> [EXERCISE] All of the data must be output exactly, with every picture left out.

> [DATA PROVIDED]
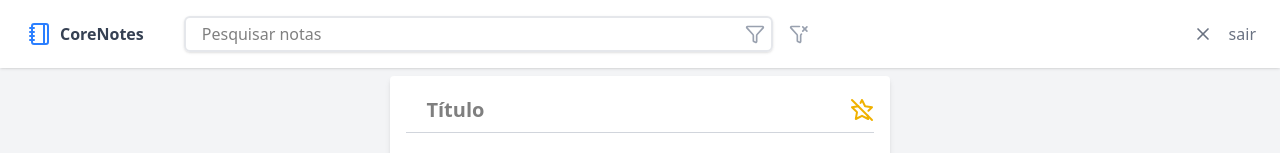
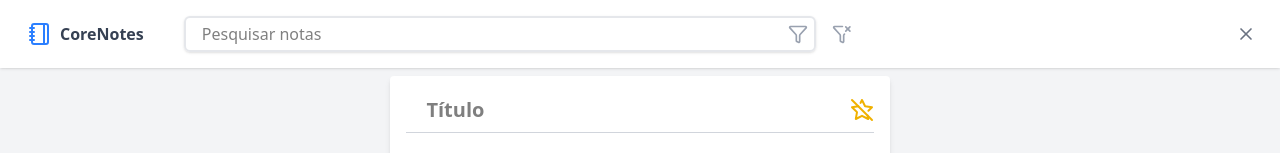
Before and after one commit to corelabbr/corelab-api-challenge, a React (Vite) app in the folder front/: page /dashboard in a window 1280 px wide. Shown: the top 153 px of the page. Built offline with nearby package versions, Linux system fonts and the light colour scheme; no server answers; sample sign-in values are in the browser's storage.

Commit message:
feat: adicionar funcionalidade de limpar filtros no SearchHeader

```diff
--- a/front/src/components/SearchHeader.tsx
+++ b/front/src/components/SearchHeader.tsx
@@ -16,6 +16,7 @@ type SearchHeaderProps = {
   setFilterDate: (value: string | undefined) => void;
 };
 
+
 export default function SearchHeader({
   search,
   setSearch,
@@ -28,6 +29,7 @@ export default function SearchHeader({
 }: SearchHeaderProps) {
   const [isModalOpen, setIsModalOpen] = useState(false);
   const navigate = useNavigate();
+
 
   async function handleSearch(event: React.FormEvent | any) {
     event.preventDefault?.();
@@ -50,6 +52,7 @@ export default function SearchHeader({
     setSearch("");
     setFilterColor(undefined);
     setFilterPriority(undefined);
+    setFilterDate(undefined);
   };
 
   return (
@@ -93,19 +96,10 @@ export default function SearchHeader({
 
     <div className="flex justify-end gap-4">
       <button
-        className="text-gray-500 hover:text-gray-700"
-        onClick={clearSearch}
-        aria-label="Limpar busca"
-        disabled={!search && !filterColor && !filterPriority}
-      >
-        <X size={20} />
-      </button>
-
-      <button
         className="text-gray-500 hover:text-gray-700 mr-4"
         onClick={sair}
       >
-        sair
+        <X size={20} />
       </button>
     </div>
 
```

> [PROBLEM SOLUTION]
Before and after one commit to corelabbr/corelab-api-challenge, a React (Vite) app in the folder front/: page /dashboard in a window 1280 px wide. Shown: the top 153 px of the page. Built offline with nearby package versions, Linux system fonts and the light colour scheme; no server answers; sample sign-in values are in the browser's storage.

Commit message:
feat: adicionar funcionalidade de limpar filtros no SearchHeader

```diff
--- a/front/src/components/SearchHeader.tsx
+++ b/front/src/components/SearchHeader.tsx
@@ -16,6 +16,7 @@ type SearchHeaderProps = {
   setFilterDate: (value: string | undefined) => void;
 };
 
+
 export default function SearchHeader({
   search,
   setSearch,
@@ -28,6 +29,7 @@ export default function SearchHeader({
 }: SearchHeaderProps) {
   const [isModalOpen, setIsModalOpen] = useState(false);
   const navigate = useNavigate();
+
 
   async function handleSearch(event: React.FormEvent | any) {
     event.preventDefault?.();
@@ -50,6 +52,7 @@ export default function SearchHeader({
     setSearch("");
     setFilterColor(undefined);
     setFilterPriority(undefined);
+    setFilterDate(undefined);
   };
 
   return (
@@ -93,19 +96,10 @@ export default function SearchHeader({
 
     <div className="flex justify-end gap-4">
       <button
-        className="text-gray-500 hover:text-gray-700"
-        onClick={clearSearch}
-        aria-label="Limpar busca"
-        disabled={!search && !filterColor && !filterPriority}
-      >
-        <X size={20} />
-      </button>
-
-      <button
         className="text-gray-500 hover:text-gray-700 mr-4"
         onClick={sair}
       >
-        sair
+        <X size={20} />
       </button>
     </div>
 
```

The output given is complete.